THE family of real estate firm boss Franklin Heng, who died after being given too much anaesthesia during a botched liposuction, has been awarded $5.323 million.
It is believed to be the biggest payout to an estate arising from death by negligence.
The sum also included $3.88 million to make up for the loss of inheritance the dependants suffered. The amount was derived based on the wealth Mr Heng would have accumulated and left them had he lived. This is believed to be the first time the courts here have awarded damages for such loss of inheritance after the laws were changed in March 2009 to allow it.
Mr Heng, the chief executive of YTL Starhill Global Reit Management, was 44 when he died after the procedure at Reves Clinic on Dec 30, 2009, leaving behind assets that were valued at just below $7.7 million. A coroner’s inquiry found that he suffocated when his airway collapsed because of the heavy sedation.
Mr Heng’s 18-year-old daughter, 16-year-old son, former wife Peggy Quek, 45, and his 94-year- old mother, Madam Tan Siak Cheng, through the estate trustees, sued two doctors and the clinic.
In 2012, Dr Jim Wong Meng Hang, 38, and Dr Zhu Xiu Chun, 51, admitted liability.
An 11-day hearing spread over several months was conducted in the High Court to assess how much the doctors should pay.
The court awarded $1.179 million for the dependency claims of Ms Quek and their two children, while $20,000 went to Mr Heng’s mother. Another $190,000 was given for coroner’s inquiry fees.
But the largest award was for the loss of inheritance.
Justice Choo Han Teck labelled the plaintiffs’ amount “high” and the defence’s method of calculation “overly narrow”. He made clear that there was “no reason to create a wholly new method of calculations”.
Instead, he was “of the opinion that a balanced approach is to calculate the amount of wealth the deceased would have accumulated, but for his death”.

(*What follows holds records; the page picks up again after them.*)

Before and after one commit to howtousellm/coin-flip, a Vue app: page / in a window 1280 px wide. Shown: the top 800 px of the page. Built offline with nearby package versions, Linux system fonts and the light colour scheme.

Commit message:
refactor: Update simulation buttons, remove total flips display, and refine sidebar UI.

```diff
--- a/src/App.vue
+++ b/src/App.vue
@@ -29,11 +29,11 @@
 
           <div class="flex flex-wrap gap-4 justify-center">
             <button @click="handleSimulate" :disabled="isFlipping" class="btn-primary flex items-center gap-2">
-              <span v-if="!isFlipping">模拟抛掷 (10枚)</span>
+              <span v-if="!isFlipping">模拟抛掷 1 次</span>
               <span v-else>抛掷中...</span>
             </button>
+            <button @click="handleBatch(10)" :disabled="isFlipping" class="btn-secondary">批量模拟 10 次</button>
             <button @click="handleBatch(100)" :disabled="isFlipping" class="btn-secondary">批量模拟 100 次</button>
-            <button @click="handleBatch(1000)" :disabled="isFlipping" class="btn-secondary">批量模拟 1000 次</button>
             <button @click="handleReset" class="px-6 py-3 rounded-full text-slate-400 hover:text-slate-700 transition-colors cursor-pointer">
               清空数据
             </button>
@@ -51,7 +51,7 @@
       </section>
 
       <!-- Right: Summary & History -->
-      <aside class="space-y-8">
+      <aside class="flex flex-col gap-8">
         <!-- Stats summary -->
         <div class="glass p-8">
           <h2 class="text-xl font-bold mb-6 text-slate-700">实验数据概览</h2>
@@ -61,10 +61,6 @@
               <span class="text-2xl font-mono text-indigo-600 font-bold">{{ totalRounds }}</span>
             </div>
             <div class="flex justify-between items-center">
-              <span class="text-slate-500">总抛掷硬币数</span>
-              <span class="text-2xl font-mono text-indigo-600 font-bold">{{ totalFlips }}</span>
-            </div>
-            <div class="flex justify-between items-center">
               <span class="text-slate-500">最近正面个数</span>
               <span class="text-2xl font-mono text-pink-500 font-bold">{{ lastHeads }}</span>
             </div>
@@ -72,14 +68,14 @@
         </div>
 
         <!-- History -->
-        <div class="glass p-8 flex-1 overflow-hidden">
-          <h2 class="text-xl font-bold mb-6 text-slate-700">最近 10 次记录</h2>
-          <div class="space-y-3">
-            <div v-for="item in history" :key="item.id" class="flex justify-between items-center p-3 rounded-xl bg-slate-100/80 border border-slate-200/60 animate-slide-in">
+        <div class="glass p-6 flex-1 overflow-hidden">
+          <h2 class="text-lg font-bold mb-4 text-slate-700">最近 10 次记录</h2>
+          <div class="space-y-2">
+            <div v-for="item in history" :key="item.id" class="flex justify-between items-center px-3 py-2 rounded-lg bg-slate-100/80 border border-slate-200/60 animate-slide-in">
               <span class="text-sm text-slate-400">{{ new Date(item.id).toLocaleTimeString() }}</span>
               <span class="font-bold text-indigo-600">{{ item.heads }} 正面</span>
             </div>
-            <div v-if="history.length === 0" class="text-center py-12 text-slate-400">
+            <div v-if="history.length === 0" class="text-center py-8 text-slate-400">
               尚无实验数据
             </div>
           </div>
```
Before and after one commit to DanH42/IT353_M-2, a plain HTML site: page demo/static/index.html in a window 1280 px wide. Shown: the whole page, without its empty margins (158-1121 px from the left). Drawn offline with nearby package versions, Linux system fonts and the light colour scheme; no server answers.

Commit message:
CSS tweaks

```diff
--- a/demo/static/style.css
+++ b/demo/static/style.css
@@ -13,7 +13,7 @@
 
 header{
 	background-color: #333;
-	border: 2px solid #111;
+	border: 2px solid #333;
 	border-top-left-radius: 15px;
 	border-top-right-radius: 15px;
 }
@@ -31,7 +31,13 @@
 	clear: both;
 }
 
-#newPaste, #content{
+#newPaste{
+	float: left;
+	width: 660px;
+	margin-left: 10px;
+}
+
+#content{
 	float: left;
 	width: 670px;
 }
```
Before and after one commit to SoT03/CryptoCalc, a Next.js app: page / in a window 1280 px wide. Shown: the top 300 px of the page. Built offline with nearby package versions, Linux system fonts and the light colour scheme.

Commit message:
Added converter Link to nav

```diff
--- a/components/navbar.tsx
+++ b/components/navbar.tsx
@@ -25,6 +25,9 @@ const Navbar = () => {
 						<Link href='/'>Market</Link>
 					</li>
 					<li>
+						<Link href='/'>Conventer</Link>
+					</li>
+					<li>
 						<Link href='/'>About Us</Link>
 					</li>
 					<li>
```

The judge, after considering the views of experts from both parties as well as those of court- appointed assessor Harsha Basnayake, a senior specialist at Ernst & Young and pioneer in business valuation practice, projected that Mr Heng would have accumulated some $7.39 million had he lived. Given that he willed that his children get 52.5 per cent of his estate, “this will result in a sum of $3,883,005 for the loss of inheritance of the dependants”, said Justice Choo.
Rockwills Trustee, appointed in lieu of two will executors who backed out, hired lawyers Kuah Boon Theng and Alicia Zhuang to pursue the court suit.
Mr Heng had actually appointed his girlfriend, Ms Mabel Leong, and friend, Mr Ng Yong Hwee, to be joint executors and trustees of his will, but they renounced their rights – she being in a state of grief, and he being a busy chief executive. It is understood that Mr Heng provided for Ms Leong in the will as well.
It is understood that lawyers for the plaintiffs and Dr Wong are studying the judgment, while lawyers for Dr Zhu will be appealing the case.